However, as expected, bloggers and writers questioned the implications of using the homeless as objects of technology. Said New York Times’ David Gallagher: “It is a neat idea on a practical level, but also a little dystopian. When the infrastructure fails us…we turn human beings into infrastructure?”

BBH Labs’ director of innovation, Saneel Radia says Homeless Hotspots are a modern take on yesterday’s “street newspapers,” or “print publications created and sold by homeless populations as a form of entrepreneurial employment. Somehow, our intent has been lost in here….What we’re trying to do is say the street newspaper model works. It’s the output of it that…We fear for its future, and there’s no one working on solving this problem.”

The model is explained further on the Homeless Hotspots website:

As digital media proliferates, these newspapers face increased pressure. Our hope is to create a modern version of this successful model, offering homeless individuals an opportunity to sell a digital service instead of a material commodity.

BBH also said it isn’t selling anything, and the homeless folks with the hot spots are not wearing any kind of branding: “There is no commercial benefit whatsoever.”

On the other, the “Hotspot Managers” get to keep all they earn, and don’t have to share it with anyone. Even better, it doesn’t matter, if they’re successful getting donations. They were guaranteed a minimum of $50 a day for no more than six hours of work–a rate that exceeds Texas’ minimum wage of $7.25 an hour. Yet BBH also claims that the hot-spot managers have generally been earning in excess of that minimum $50, thanks to the generosity of Wi-Fi-seeking SXSW attendees.

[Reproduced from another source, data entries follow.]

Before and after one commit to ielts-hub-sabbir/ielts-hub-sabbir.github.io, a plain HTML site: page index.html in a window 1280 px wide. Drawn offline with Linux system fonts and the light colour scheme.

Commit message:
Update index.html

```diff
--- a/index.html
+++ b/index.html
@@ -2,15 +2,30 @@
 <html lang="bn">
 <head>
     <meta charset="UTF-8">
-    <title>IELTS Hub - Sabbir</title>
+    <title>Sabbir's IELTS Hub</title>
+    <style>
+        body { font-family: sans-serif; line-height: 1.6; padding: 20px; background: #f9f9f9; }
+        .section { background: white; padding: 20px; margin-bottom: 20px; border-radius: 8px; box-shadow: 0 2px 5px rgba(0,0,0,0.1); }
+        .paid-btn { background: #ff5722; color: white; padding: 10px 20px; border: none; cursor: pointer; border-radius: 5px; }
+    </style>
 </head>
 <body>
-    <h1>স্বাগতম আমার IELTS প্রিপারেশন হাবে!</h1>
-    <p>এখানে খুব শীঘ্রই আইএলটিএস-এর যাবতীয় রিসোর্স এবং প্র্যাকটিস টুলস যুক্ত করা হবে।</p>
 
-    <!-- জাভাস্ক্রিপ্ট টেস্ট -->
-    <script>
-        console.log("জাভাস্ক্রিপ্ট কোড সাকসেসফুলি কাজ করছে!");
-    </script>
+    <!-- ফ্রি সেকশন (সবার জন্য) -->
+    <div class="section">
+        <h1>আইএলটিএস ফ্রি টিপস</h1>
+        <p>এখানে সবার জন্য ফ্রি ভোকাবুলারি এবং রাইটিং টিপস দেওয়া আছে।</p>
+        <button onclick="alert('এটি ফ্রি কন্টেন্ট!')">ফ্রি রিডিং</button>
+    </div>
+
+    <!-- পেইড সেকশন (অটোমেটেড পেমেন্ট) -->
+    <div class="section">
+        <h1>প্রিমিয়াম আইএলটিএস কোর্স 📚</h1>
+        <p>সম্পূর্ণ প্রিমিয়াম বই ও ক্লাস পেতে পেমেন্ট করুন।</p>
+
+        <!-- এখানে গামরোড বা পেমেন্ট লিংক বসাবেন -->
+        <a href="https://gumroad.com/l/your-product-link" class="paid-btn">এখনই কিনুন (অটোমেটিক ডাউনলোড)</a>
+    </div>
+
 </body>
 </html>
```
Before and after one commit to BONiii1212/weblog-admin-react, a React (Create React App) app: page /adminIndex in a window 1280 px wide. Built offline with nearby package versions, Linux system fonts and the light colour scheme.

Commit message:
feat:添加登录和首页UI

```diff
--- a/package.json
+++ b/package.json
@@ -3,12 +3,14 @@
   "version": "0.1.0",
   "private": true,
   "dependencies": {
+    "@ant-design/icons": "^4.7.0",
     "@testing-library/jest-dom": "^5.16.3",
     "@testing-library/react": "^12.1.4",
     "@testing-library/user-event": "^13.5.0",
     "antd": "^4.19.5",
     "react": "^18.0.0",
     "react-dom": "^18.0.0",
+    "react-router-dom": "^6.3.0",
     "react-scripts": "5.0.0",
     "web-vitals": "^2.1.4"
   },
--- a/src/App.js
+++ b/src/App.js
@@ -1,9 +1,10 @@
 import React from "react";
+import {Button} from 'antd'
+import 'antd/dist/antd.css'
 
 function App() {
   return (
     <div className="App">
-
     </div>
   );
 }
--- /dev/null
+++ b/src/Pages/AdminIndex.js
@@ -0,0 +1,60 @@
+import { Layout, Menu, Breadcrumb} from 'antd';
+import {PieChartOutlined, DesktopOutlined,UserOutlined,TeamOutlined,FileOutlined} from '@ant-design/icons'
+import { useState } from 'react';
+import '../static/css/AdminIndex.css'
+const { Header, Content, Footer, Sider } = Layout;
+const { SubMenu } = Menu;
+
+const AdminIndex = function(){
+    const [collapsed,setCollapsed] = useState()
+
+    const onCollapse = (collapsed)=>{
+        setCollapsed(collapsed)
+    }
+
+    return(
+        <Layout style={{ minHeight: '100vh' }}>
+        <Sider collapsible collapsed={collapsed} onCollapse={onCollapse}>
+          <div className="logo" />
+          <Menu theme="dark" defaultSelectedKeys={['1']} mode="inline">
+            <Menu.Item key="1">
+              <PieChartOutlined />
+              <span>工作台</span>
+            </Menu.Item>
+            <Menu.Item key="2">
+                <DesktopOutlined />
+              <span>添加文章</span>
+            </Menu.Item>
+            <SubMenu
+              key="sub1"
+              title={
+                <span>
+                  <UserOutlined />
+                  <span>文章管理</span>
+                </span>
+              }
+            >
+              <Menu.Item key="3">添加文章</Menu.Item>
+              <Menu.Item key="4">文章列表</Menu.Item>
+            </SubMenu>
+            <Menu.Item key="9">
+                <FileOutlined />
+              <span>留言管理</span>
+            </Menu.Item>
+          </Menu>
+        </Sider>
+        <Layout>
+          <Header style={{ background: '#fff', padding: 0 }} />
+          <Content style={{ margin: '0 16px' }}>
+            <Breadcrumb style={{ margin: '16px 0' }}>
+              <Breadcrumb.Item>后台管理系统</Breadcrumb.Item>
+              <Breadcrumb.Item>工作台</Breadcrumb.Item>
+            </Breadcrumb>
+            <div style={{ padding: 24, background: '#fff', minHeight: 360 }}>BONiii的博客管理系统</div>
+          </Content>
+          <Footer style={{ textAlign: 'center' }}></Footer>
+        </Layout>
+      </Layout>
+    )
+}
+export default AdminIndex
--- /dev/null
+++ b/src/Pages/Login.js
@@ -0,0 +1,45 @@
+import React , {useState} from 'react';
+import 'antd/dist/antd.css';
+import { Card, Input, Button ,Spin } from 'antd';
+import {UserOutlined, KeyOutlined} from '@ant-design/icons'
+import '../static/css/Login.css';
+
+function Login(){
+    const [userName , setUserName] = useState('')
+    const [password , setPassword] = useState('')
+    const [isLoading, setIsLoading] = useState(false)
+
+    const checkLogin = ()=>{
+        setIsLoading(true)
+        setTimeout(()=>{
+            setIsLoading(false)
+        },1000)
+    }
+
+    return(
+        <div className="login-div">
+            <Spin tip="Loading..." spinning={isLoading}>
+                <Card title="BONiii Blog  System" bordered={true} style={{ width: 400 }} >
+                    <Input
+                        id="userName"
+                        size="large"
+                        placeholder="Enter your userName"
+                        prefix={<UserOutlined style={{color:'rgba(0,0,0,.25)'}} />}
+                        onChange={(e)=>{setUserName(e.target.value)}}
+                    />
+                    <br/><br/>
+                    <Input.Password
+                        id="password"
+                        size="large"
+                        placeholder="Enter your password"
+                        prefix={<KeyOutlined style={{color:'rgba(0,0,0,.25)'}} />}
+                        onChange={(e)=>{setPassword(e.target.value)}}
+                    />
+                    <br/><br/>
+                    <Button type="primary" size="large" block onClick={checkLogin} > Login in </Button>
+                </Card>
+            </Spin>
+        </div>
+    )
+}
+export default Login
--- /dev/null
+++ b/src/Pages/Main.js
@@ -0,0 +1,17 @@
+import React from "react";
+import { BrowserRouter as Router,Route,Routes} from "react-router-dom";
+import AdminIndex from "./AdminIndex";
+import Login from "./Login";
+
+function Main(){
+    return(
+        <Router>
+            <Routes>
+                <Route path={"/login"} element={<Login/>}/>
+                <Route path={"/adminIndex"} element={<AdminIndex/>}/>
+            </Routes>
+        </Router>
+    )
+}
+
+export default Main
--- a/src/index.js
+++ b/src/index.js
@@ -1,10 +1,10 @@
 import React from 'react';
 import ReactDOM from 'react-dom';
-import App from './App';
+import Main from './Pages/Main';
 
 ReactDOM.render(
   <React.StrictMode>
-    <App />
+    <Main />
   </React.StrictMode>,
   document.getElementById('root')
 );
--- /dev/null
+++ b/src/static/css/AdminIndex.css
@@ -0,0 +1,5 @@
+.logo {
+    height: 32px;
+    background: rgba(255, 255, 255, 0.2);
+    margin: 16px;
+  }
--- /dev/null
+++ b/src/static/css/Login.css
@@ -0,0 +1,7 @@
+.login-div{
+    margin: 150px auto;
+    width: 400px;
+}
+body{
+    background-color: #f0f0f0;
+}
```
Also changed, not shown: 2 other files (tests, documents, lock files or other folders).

The site also features bios for the homeless people participating in the project, all of whom are in the case management program at Front Steps Shelter; links to their PayPal accounts for payment; and their locations around the SXSW conference.

RBR-TVBR observation: We know Homeless Hotspots has also surfaced in NYC (“Unheard in New York”) and have to say it’s a great idea for any city or event. Any homeless person certainly could turn down the offer, but it allows them to make some money, interact with event-goers and do a service all at the same time. Win-win-win. To those who say they are being used, so are a heck of a lot of those in the working world. Many homeless chose to escape that, so the Hotspot option remains just that—an option.